Iran said on Monday efforts to revive a 2015 nuclear deal could succeed if the United States took a political decision to meet Tehran’s remaining demands, as months of negotiations enter what one Iranian diplomat called a “now or never” stage.

The stakes are high, since the failure of 10 months of talks would carry the risk of a fresh regional war and the imposition of additional harsh sanctions on Iran by the West.

Iran’s foreign ministry spokesman identified the remaining outstanding issues as: the extent to which sanctions would be rolled back, providing guarantees that the United States will not quit the pact again, and resolving questions over uranium traces found at several old but undeclared sites in Iran.

All parties involved in the talks say progress has been made toward the restoration of the pact to curb Tehran’s nuclear program in exchange for sanctions relief, which the United States abandoned in 2018. But both Tehran and Washington have cautioned there are still some significant differences to overcome.

“Reaching a good deal is possible … three key issues still remain to be resolved. The U.S. and European powers have not taken political decisions on these major issues,” Iran’s Foreign Ministry spokesperson Saeed Khatibzadeh told a weekly news conference.

France’s foreign ministry said on Monday that it was urgent to conclude the talks this week.

Iran’s lead nuclear negotiator Ali Bagheri Kani, who flew to Tehran last week for consultations about the final draft of the deal, met the European Union’s Enrique Mora, who coordinates the talks in Vienna, on Monday.

Two sources close to the talks in Vienna said that Iran had submitted new demands, while continuing to insist on existing ones, including the removal of a U.S. foreign terrorist organization (FTO) designation against Iran’s elite Revolutionary Guards (IRGC).

“Iran’s stance after Bagheri’s trip to Tehran has become even more uncompromising …. they now insist on removal of sanctions on the IRGC and want to open issues that had already been agreed,” one of the sources said.

Iran has previously said that removing the Guards from the terrorism list was under discussion. Iranian officials did not immediately respond to a request for comment on the matter.


Diplomats said the negotiations have entered a crucial stage, given Iran’s uncompromising policy in the talks and the other parties’ involvement in the crisis over Ukraine.

“It is now or never. If they cannot reach a deal this week, the talks will collapse forever,” said an Iranian diplomat in Tehran.

Ali Vaez, senior Iran analyst at the International Crisis Group, agreed.

“If the talks collapse this week, neither the JCPOA nor the P5+1 (six countries involved in the talks) are likely to survive” he told Reuters, referring to the Joint Comprehensive Plan of Action, the formal name for the 2015 nuclear deal between Iran and world powers.

The Guards is a powerful faction in Iran that controls a business empire as well as elite armed forces and intelligence services. Dozens of its commanders have high-ranking positions in hardline President Ebrahim Raisi’s government.

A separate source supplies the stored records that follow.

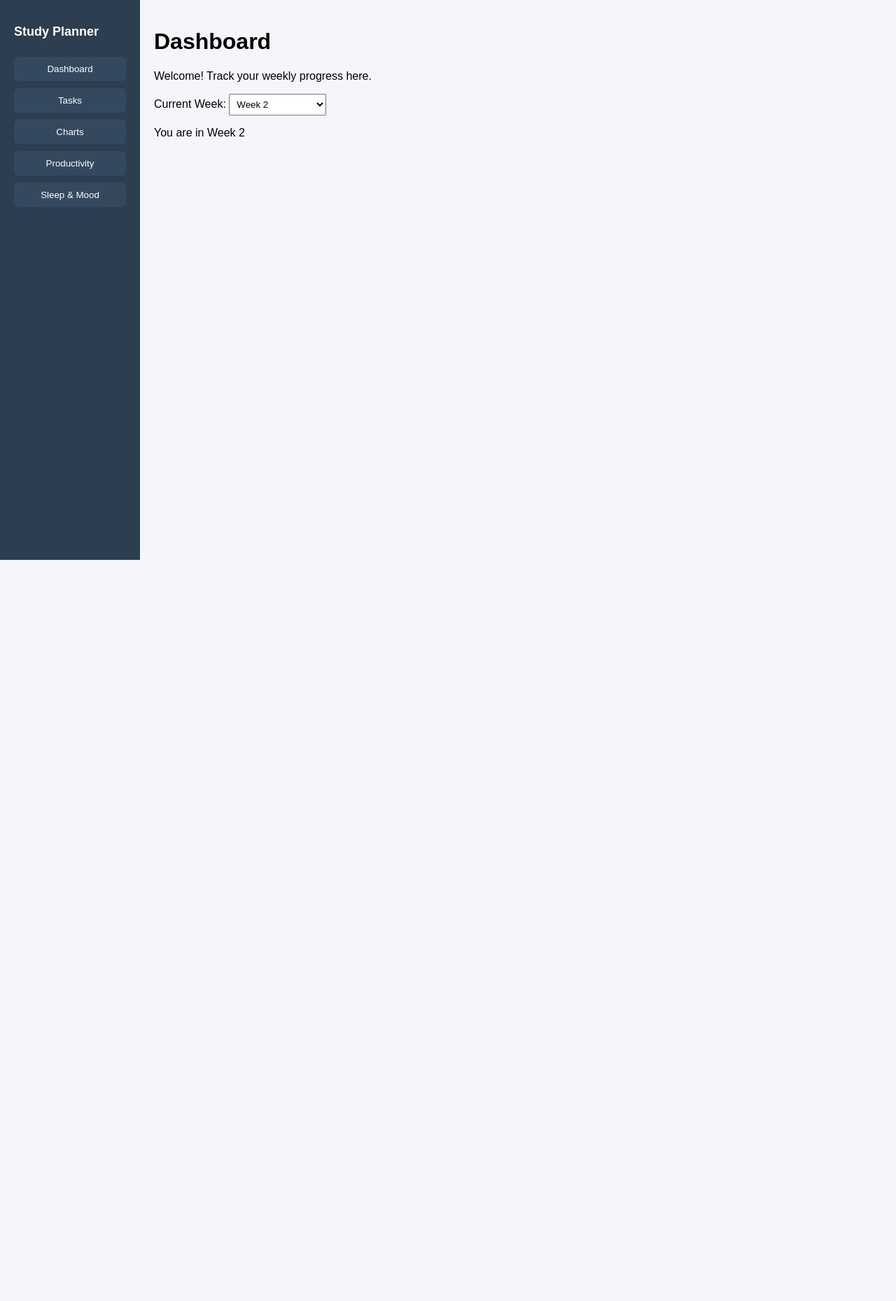
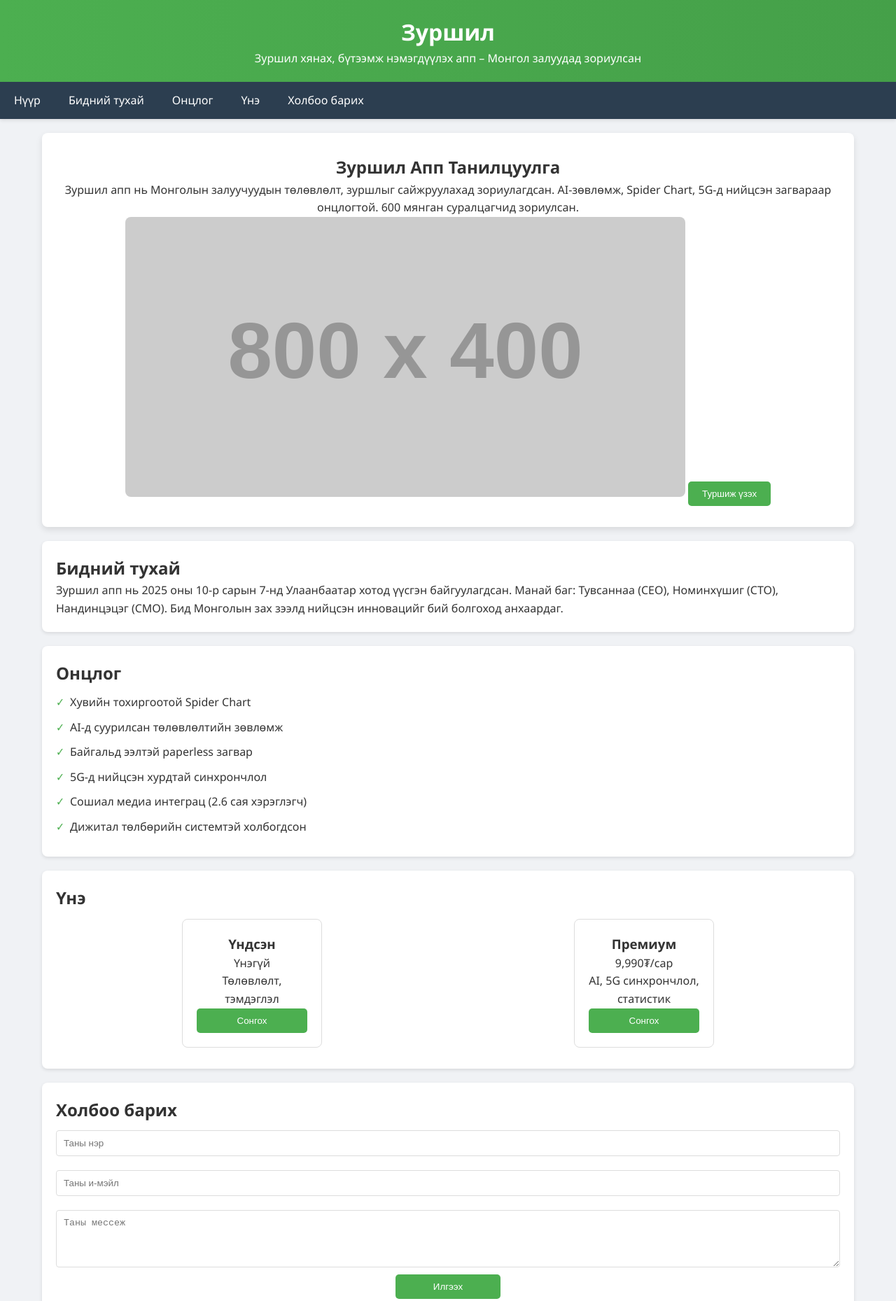
Before and after one commit to sanaa347/Tavo., a plain HTML site: page index.html in a window 1280 px wide. Shown: the top 1859 px of the page at 70% size. Before the commit the page ends 800 px from the top, so only its background shows below. Drawn offline with nearby package versions, Linux system fonts and the light colour scheme; placeholder pictures from the web are drawn by us.

Commit message:
Add files via upload

```diff
--- a/index.html
+++ b/index.html
@@ -1,267 +1,104 @@
-
 <!DOCTYPE html>
-<html lang="en">
+<html lang="mn">
 <head>
     <meta charset="UTF-8">
     <meta name="viewport" content="width=device-width, initial-scale=1.0">
-  <title>Study Planner</title>
+    <title>Зуршил - Зуршил Хянах Апп</title>
     <style>
-    body {
-      font-family: Arial, sans-serif;
-      margin: 0;
-      display: flex;
-      background: #f4f6fa;
-    }
-    .sidebar {
-      width: 200px;
-      background: #2c3e50;
-      color: #fff;
-      height: 100vh;
-      padding: 20px;
-      box-sizing: border-box;
-    }
-    .sidebar h2 {
-      font-size: 18px;
-      margin-bottom: 20px;
-    }
-    .sidebar button {
-      width: 100%;
-      margin: 5px 0;
-      padding: 10px;
-      border: none;
-      cursor: pointer;
-      background: #34495e;
-      color: white;
-      border-radius: 6px;
-    }
-    .sidebar button:hover {
-      background: #1abc9c;
-    }
-    .main {
-      flex: 1;
-      padding: 20px;
-    }
-    .tab {
-      display: none;
-    }
-    .active {
-      display: block;
-    }
-    .task-input {
-      margin-bottom: 10px;
-    }
-    input, select {
-      padding: 6px;
-      margin-right: 6px;
-    }
-    .task-list {
-      margin-top: 10px;
-    }
-    .task-item {
-      padding: 6px;
-      background: #ecf0f1;
-      border-radius: 4px;
-      margin: 4px 0;
-    }
-    canvas {
-      background: #fff;
-      border: 1px solid #ddd;
-      border-radius: 10px;
-      padding: 10px;
+        * { box-sizing: border-box; margin: 0; padding: 0; }
+        body { font-family: 'Segoe UI', Tahoma, sans-serif; background-color: #f0f2f5; color: #333; line-height: 1.6; }
+        header { background: linear-gradient(90deg, #4CAF50, #45a049); color: white; padding: 20px 0; text-align: center; }
+        nav { background-color: #2c3e50; overflow: hidden; box-shadow: 0 2px 5px rgba(0,0,0,0.1); }
+        nav a { float: left; display: block; color: white; text-align: center; padding: 14px 20px; text-decoration: none; transition: 0.3s; }
+        nav a:hover { background-color: #34495e; }
+        .container { max-width: 1200px; margin: 0 auto; padding: 20px; }
+        .hero { background: #fff; border-radius: 8px; padding: 30px; text-align: center; box-shadow: 0 4px 10px rgba(0,0,0,0.1); margin-bottom: 20px; }
+        .hero img { max-width: 100%; height: auto; border-radius: 8px; }
+        .section { background: #fff; border-radius: 8px; padding: 20px; margin-bottom: 20px; box-shadow: 0 2px 5px rgba(0,0,0,0.1); }
+        .features-list { list-style-type: none; padding: 0; }
+        .features-list li { margin: 10px 0; padding-left: 20px; position: relative; }
+        .features-list li:before { content: "✓"; color: #4CAF50; font-weight: bold; position: absolute; left: 0; }
+        .pricing-table { display: flex; justify-content: space-around; flex-wrap: wrap; }
+        .pricing-card { background: #fff; border: 1px solid #ddd; border-radius: 8px; width: 200px; padding: 20px; text-align: center; margin: 10px; }
+        .pricing-card button { width: 100%; }
+        .contact-form { display: flex; flex-direction: column; }
+        .contact-form input, .contact-form textarea { padding: 10px; margin: 10px 0; border: 1px solid #ddd; border-radius: 4px; }
+        .contact-form button { width: 150px; align-self: center; }
+        button { background-color: #4CAF50; color: white; padding: 10px 20px; border: none; border-radius: 5px; cursor: pointer; transition: 0.3s; }
+        button:hover { background-color: #45a049; }
+        footer { background-color: #2c3e50; color: white; text-align: center; padding: 10px; margin-top: 20px; }
+        footer a { color: #4CAF50; text-decoration: none; }
+        footer a:hover { text-decoration: underline; }
+        @media (max-width: 768px) {
+            nav a { float: none; display: block; text-align: left; }
+            .pricing-table { flex-direction: column; align-items: center; }
         }
     </style>
 </head>
 <body>
-  <div class="sidebar">
-    <h2>Study Planner</h2>
-    <button onclick="openTab('dashboard')">Dashboard</button>
-    <button onclick="openTab('tasks')">Tasks</button>
-    <button onclick="openTab('charts')">Charts</button>
-    <button onclick="openTab('productivity')">Productivity</button>
-    <button onclick="openTab('sleep')">Sleep & Mood</button>
+    <header>
+        <h1>Зуршил</h1>
+        <p>Зуршил хянах, бүтээмж нэмэгдүүлэх апп – Монгол залуудад зориулсан</p>
+    </header>
+    <nav>
+        <a href="#home">Нүүр</a>
+        <a href="#about">Бидний тухай</a>
+        <a href="#features">Онцлог</a>
+        <a href="#pricing">Үнэ</a>
+        <a href="#contact">Холбоо барих</a>
+    </nav>
+    <div class="container">
+        <section id="home" class="hero">
+            <h2>Зуршил Апп Танилцуулга</h2>
+            <p>Зуршил апп нь Монголын залуучуудын төлөвлөлт, зуршлыг сайжруулахад зориулагдсан. AI-зөвлөмж, Spider Chart, 5G-д нийцсэн загвараар онцлогтой. 600 мянган суралцагчид зориулсан.</p>
+            <img src="https://via.placeholder.com/800x400?text=Зуршил+Апп+Демо" alt="Зуршил апп дэмө" width="800" height="400">
+            <button onclick="alert('Апп-ыг татаж авах хэсэг рүү орно уу!')">Туршиж үзэх</button>
+        </section>
+        <section id="about" class="section">
+            <h2>Бидний тухай</h2>
+            <p>Зуршил апп нь 2025 оны 10-р сарын 7-нд Улаанбаатар хотод үүсгэн байгуулагдсан. Манай баг: Тувсаннаа (CEO), Номинхүшиг (CTO), Нандинцэцэг (CMO). Бид Монголын зах зээлд нийцсэн инновацийг бий болгоход анхаардаг.</p>
+        </section>
+        <section id="features" class="section">
+            <h2>Онцлог</h2>
+            <ul class="features-list">
+                <li>Хувийн тохиргоотой Spider Chart</li>
+                <li>AI-д суурилсан төлөвлөлтийн зөвлөмж</li>
+                <li>Байгальд ээлтэй paperless загвар</li>
+                <li>5G-д нийцсэн хурдтай синхрончлол</li>
+                <li>Сошиал медиа интеграц (2.6 сая хэрэглэгч)</li>
+                <li>Дижитал төлбөрийн системтэй холбогдсон</li>
+            </ul>
+        </section>
+        <section id="pricing" class="section">
+            <h2>Үнэ</h2>
+            <div class="pricing-table">
+                <div class="pricing-card">
+                    <h3>Үндсэн</h3>
+                    <p>Үнэгүй</p>
+                    <p>Төлөвлөлт, тэмдэглэл</p>
+                    <button onclick="alert('Үндсэн төлөвлөгөөнд бүртгүүлнэ!')">Сонгох</button>
                 </div>
-
-  <div class="main">
-    <!-- Dashboard -->
-    <div id="dashboard" class="tab active">
-      <h1>Dashboard</h1>
-      <p>Welcome! Track your weekly progress here.</p>
-      <label for="weekSelect">Current Week:</label>
-      <select id="weekSelect" onchange="setWeek()"></select>
-      <p id="weekStatus"></p>
-    </div>
-
-    <!-- Tasks -->
-    <div id="tasks" class="tab">
-      <h1>Tasks</h1>
-      <div class="task-input">
-        <input type="text" id="taskInput" placeholder="Enter task">
-        <select id="classSelect">
-          <option value="Korean">Korean</option>
-          <option value="TOPIK">TOPIK Prep</option>
-          <option value="Math">Math</option>
-          <option value="Business Communication">Business Communication</option>
-          <option value="Business Legal">Business Legal</option>
-          <option value="Accounting">Accounting</option>
-          <option value="Management">Management</option>
-        </select>
-        <button onclick="addTask()">Add Task</button>
-      </div>
-      <div class="task-list" id="taskList"></div>
-    </div>
-
-    <!-- Charts -->
-    <div id="charts" class="tab">
-      <h1>Performance Radar</h1>
-      <canvas id="radarChart" width="400" height="400"></canvas>
-    </div>
-
-    <!-- Productivity -->
-    <div id="productivity" class="tab">
-      <h1>Productivity Tracker</h1>
-      <label>Rate Productivity Today:</label>
-      <select id="productivityInput">
-        <option value="5">Excellent</option>
-        <option value="4">Good</option>
-        <option value="3">Okay</option>
-        <option value="2">Bad</option>
-        <option value="1">Very Bad</option>
-      </select>
-      <button onclick="saveProductivity()">Save</button>
-      <div id="productivityLog"></div>
-    </div>
-
-    <!-- Sleep & Mood -->
-    <div id="sleep" class="tab">
-      <h1>Sleep & Mood</h1>
-      <label>Hours Slept:</label>
-      <input type="number" id="sleepInput" min="0" max="24">
-      <label>Mood:</label>
-      <select id="moodInput">
-        <option value="Happy">Happy</option>
-        <option value="Neutral">Neutral</option>
-        <option value="Tired">Tired</option>
-        <option value="Sad">Sad</option>
-      </select>
-      <button onclick="saveSleep()">Save</button>
-      <div id="sleepLog"></div>
+                <div class="pricing-card">
+                    <h3>Премиум</h3>
+                    <p>9,990₮/сар</p>
+                    <p>AI, 5G синхрончлол, статистик</p>
+                    <button onclick="alert('Премиум төлбөр хийх хэсэгт шилжинэ!')">Сонгох</button>
                 </div>
             </div>
-
-  <script src="https://cdn.jsdelivr.net/npm/chart.js"></script>
-  <script>
-    // Init weeks
-    const weekSelect = document.getElementById("weekSelect");
-    for (let i = 1; i <= 17; i++) {
-      let opt = document.createElement("option");
-      opt.value = i;
-      opt.text = i === 17 ? "Final Exam Week" : "Week " + i;
-      weekSelect.appendChild(opt);
-    }
-    weekSelect.value = localStorage.getItem("currentWeek") || 2;
-    setWeek();
-
-    function setWeek() {
-      const w = weekSelect.value;
-      localStorage.setItem("currentWeek", w);
-      document.getElementById("weekStatus").innerText =
-        "You are in " + (w == 17 ? "Final Exam Week" : "Week " + w);
-    }
-
-    // Tabs
-    function openTab(tabName) {
-      document.querySelectorAll('.tab').forEach(t => t.classList.remove("active"));
-      document.getElementById(tabName).classList.add("active");
-    }
-
-    // Tasks
-    function addTask() {
-      const taskInput = document.getElementById("taskInput");
-      const classSelect = document.getElementById("classSelect");
-      if (!taskInput.value) return;
-      let tasks = JSON.parse(localStorage.getItem("tasks")) || [];
-      tasks.push({text: taskInput.value, subject: classSelect.value, week: weekSelect.value});
-      localStorage.setItem("tasks", JSON.stringify(tasks));
-      taskInput.value = "";
-      renderTasks();
-    }
-
-    function renderTasks() {
-      const tasks = JSON.parse(localStorage.getItem("tasks")) || [];
-      const list = document.getElementById("taskList");
-      list.innerHTML = "";
-      tasks.filter(t => t.week == weekSelect.value).forEach((t, i) => {
-        let div = document.createElement("div");
-        div.className = "task-item";
-        div.innerText = `[${t.subject}] ${t.text}`;
-        list.appendChild(div);
-      });
-    }
-    renderTasks();
-
-    // Productivity
-    function saveProductivity() {
-      const val = document.getElementById("productivityInput").value;
-      let log = JSON.parse(localStorage.getItem("productivity")) || [];
-      log.push({week: weekSelect.value, value: val, date: new Date().toLocaleDateString()});
-      localStorage.setItem("productivity", JSON.stringify(log));
-      renderProductivity();
-    }
-
-    function renderProductivity() {
-      let log = JSON.parse(localStorage.getItem("productivity")) || [];
-      const div = document.getElementById("productivityLog");
-      div.innerHTML = "<h3>History:</h3>";
-      log.filter(e => e.week == weekSelect.value).forEach(e => {
-        div.innerHTML += `<p>${e.date}: Rated ${e.value}</p>`;
-      });
-    }
-    renderProductivity();
-
-    // Sleep & Mood
-    function saveSleep() {
-      const sleep = document.getElementById("sleepInput").value;
-      const mood = document.getElementById("moodInput").value;
-      let log = JSON.parse(localStorage.getItem("sleep")) || [];
-      log.push({week: weekSelect.value, sleep, mood, date: new Date().toLocaleDateString()});
-      localStorage.setItem("sleep", JSON.stringify(log));
-      renderSleep();
-    }
-
-    function renderSleep() {
-      let log = JSON.parse(localStorage.getItem("sleep")) || [];
-      const div = document.getElementById("sleepLog");
-      div.innerHTML = "<h3>History:</h3>";
-      log.filter(e => e.week == weekSelect.value).forEach(e => {
-        div.innerHTML += `<p>${e.date}: Slept ${e.sleep} hrs - Mood: ${e.mood}</p>`;
-      });
-    }
-    renderSleep();
-
-    // Radar Chart
-    const ctx = document.getElementById('radarChart').getContext('2d');
-    const radarChart = new Chart(ctx, {
-      type: 'radar',
-      data: {
-        labels: ["Assignments", "Homework", "Business", "Communication", "Management"],
-        datasets: [{
-          label: "Performance",
-          data: [3, 4, 2, 5, 3],
-          backgroundColor: "rgba(26, 188, 156, 0.2)",
-          borderColor: "#1abc9c"
-        }]
-      },
-      options: {
-        scales: {
-          r: {
-            beginAtZero: true,
-            min: 0,
-            max: 5,
-            ticks: { stepSize: 1 }
-          }
-        }
-      }
-    });
-  </script>
+        </section>
+        <section id="contact" class="section">
+            <h2>Холбоо барих</h2>
+            <form class="contact-form" onsubmit="alert('И-мэйл илгээгдлээ!'); return false;">
+                <input type="text" placeholder="Таны нэр" required>
+                <input type="email" placeholder="Таны и-мэйл" required>
+                <textarea placeholder="Таны мессеж" rows="4" required></textarea>
+                <button type="submit">Илгээх</button>
+            </form>
+            <p>И-мэйл: support@zurshil.mn<br>Утас: +976 9911-2233<br>Хаяг: Улаанбаатар, Сүхбаатар дүүрэг</p>
+        </section>
+    </div>
+    <footer>
+        <p>&copy; 2025 Зуршил ХХК. Бүх эрх хамгаалагдсан. | <a href="#privacy">Нууцлалын бодлого</a></p>
+    </footer>
 </body>
 </html>
```
Lines whose indentation alone changed are shown as unchanged.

The FTO designation of the Guards by Washington in 2019, which was the first time the United States had formally labelled part of another sovereign government as a terrorist group, has caused further problems for Iran’s sanction-hit economy.

Tehran also insists the International Atomic Energy Agency (IAEA) drop its claims about Tehran’s nuclear work, objecting to an assertion by the U.N. nuclear watchdog last year that Tehran had failed to fully explain the presence of uranium traces found at several undeclared sites.

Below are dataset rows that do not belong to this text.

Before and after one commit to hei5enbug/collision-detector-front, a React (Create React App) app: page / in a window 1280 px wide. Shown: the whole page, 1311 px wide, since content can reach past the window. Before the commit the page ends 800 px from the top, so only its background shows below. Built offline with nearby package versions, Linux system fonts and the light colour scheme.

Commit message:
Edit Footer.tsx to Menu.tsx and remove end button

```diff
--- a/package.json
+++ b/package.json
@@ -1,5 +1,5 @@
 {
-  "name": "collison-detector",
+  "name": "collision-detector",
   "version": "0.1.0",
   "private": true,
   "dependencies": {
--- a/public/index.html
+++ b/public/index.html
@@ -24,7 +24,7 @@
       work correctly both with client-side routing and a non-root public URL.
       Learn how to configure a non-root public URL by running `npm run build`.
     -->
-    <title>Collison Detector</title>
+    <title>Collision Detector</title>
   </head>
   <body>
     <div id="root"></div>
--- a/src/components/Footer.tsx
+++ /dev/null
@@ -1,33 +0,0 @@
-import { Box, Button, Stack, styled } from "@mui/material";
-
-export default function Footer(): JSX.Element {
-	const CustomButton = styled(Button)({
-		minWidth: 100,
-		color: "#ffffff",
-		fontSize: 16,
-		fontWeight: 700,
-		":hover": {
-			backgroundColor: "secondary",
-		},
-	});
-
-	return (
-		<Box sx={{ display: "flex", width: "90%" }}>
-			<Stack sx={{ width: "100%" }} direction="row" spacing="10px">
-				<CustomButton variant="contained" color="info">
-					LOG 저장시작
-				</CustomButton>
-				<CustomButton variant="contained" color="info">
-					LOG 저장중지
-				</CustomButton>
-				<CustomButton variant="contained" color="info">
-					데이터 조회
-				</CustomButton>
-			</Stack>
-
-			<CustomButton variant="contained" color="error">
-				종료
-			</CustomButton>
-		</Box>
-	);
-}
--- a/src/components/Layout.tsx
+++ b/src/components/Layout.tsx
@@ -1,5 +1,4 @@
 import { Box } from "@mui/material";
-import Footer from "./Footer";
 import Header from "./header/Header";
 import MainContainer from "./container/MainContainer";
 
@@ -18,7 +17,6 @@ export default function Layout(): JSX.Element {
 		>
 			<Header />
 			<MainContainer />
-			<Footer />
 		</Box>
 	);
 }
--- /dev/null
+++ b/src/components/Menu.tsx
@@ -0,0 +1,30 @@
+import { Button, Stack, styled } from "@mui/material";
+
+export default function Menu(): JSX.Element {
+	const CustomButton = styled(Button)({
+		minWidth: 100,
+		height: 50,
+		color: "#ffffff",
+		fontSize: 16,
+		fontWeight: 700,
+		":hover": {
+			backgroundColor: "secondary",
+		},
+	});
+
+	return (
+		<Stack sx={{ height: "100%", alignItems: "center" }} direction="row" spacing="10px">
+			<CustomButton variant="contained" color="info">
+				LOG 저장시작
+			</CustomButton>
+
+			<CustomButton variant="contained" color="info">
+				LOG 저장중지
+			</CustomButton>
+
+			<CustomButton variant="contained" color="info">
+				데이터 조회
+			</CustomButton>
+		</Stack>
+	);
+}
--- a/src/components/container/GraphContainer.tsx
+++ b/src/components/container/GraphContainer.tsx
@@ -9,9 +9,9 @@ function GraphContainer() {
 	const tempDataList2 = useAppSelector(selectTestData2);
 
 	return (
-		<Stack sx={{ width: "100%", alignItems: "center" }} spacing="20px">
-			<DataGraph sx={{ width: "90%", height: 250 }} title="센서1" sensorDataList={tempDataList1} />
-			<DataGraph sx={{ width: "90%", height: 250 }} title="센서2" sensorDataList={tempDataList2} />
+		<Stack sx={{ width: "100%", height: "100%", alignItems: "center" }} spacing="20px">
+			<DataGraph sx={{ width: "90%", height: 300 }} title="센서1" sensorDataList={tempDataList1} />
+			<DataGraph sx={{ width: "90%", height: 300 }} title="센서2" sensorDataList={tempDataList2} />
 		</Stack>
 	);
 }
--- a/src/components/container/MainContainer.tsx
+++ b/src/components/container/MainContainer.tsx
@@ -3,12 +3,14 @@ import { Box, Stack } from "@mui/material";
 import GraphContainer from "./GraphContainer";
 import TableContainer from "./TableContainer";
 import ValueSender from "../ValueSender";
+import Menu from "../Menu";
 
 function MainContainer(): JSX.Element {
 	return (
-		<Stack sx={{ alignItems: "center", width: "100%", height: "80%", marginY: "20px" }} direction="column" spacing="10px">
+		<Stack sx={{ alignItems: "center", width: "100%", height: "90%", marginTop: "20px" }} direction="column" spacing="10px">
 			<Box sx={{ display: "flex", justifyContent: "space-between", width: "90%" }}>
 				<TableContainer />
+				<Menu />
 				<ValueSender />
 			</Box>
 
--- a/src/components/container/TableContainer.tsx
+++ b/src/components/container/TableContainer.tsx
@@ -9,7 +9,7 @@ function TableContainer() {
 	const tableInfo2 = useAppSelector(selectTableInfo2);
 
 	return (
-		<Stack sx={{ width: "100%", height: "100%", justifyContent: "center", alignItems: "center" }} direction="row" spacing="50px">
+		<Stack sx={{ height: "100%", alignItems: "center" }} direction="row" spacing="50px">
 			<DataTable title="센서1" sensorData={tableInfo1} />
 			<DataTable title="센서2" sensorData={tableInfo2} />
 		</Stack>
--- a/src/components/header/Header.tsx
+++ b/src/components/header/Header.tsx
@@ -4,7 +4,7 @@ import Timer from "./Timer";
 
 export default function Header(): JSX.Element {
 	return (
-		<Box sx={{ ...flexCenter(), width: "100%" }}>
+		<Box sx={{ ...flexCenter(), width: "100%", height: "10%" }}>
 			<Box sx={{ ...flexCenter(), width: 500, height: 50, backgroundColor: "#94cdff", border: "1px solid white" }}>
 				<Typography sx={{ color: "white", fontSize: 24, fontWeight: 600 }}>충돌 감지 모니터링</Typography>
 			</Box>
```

“We have answered the agency’s questions. But instead of closing the politically-motivated case, they are using it to gain leverage in the talks,” said an Iranian official in Tehran.

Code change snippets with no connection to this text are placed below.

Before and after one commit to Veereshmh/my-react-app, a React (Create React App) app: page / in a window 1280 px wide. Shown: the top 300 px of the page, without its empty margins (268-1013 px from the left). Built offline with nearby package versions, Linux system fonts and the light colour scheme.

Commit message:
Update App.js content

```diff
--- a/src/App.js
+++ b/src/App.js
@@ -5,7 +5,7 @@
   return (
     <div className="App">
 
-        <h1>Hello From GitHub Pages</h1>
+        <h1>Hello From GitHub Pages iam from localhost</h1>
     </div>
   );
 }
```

Iran’s arch foe Israel has pushed for a tough policy if diplomacy fails to rein in Iran’s nuclear work. Tehran has warned of a “crushing” response if attacked.

Copyright 2022 Thomson/Reuters